WHAT NEEDS TO BE DONE: Copy the data exactly. Images are to be left out.

Front-end code change data:
________________________
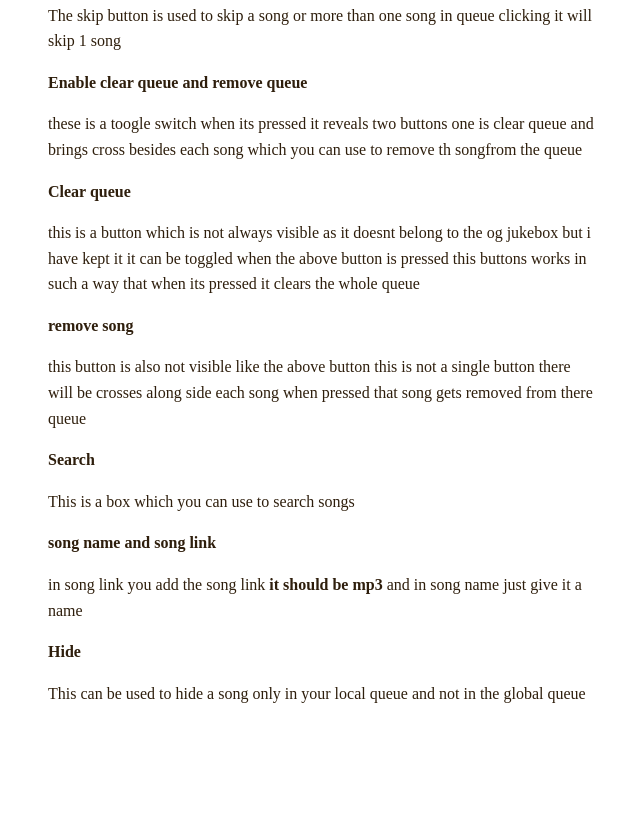
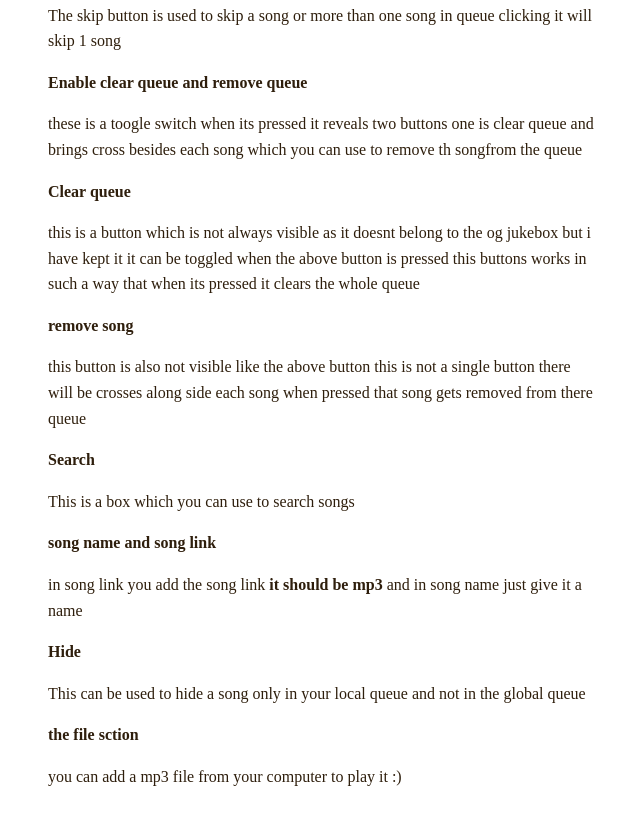
Before and after one commit to Shririiiiiiiiiiiiiiiiiiiiiiang/The-jukebox, a website: page public/instructions.html in a window 1280 px wide. Shown: the part 431-1255 px from the top of the page, without its empty margins (317-957 px from the left). Before the commit the page ends 1177 px from the top, so only its background shows below. Drawn offline with Linux system fonts and the light colour scheme.

Commit message:
made changes in the instructions file

```diff
--- a/public/instructions.html
+++ b/public/instructions.html
@@ -29,5 +29,7 @@
         <p>in song link you add the song link <b> it should be mp3</b> and in song name just give it a name</p>
         <strong>Hide</strong>
         <p>This can be used to hide a song only in your local queue and not in the global queue</p>
+        <strong> the file sction </strong>
+        <p>you can add a mp3 file from your computer to play it :)</p>
     </body>
 </html>
```
Also changed, not shown: public/index.html (+1 -1 lines).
________________________
ANSWER SPACE:
Before and after one commit to Shririiiiiiiiiiiiiiiiiiiiiiang/The-jukebox, a website: page public/instructions.html in a window 1280 px wide. Shown: the part 431-1255 px from the top of the page, without its empty margins (317-957 px from the left). Before the commit the page ends 1177 px from the top, so only its background shows below. Drawn offline with Linux system fonts and the light colour scheme.

Commit message:
made changes in the instructions file

```diff
--- a/public/instructions.html
+++ b/public/instructions.html
@@ -29,5 +29,7 @@
         <p>in song link you add the song link <b> it should be mp3</b> and in song name just give it a name</p>
         <strong>Hide</strong>
         <p>This can be used to hide a song only in your local queue and not in the global queue</p>
+        <strong> the file sction </strong>
+        <p>you can add a mp3 file from your computer to play it :)</p>
     </body>
 </html>
```
Also changed, not shown: public/index.html (+1 -1 lines).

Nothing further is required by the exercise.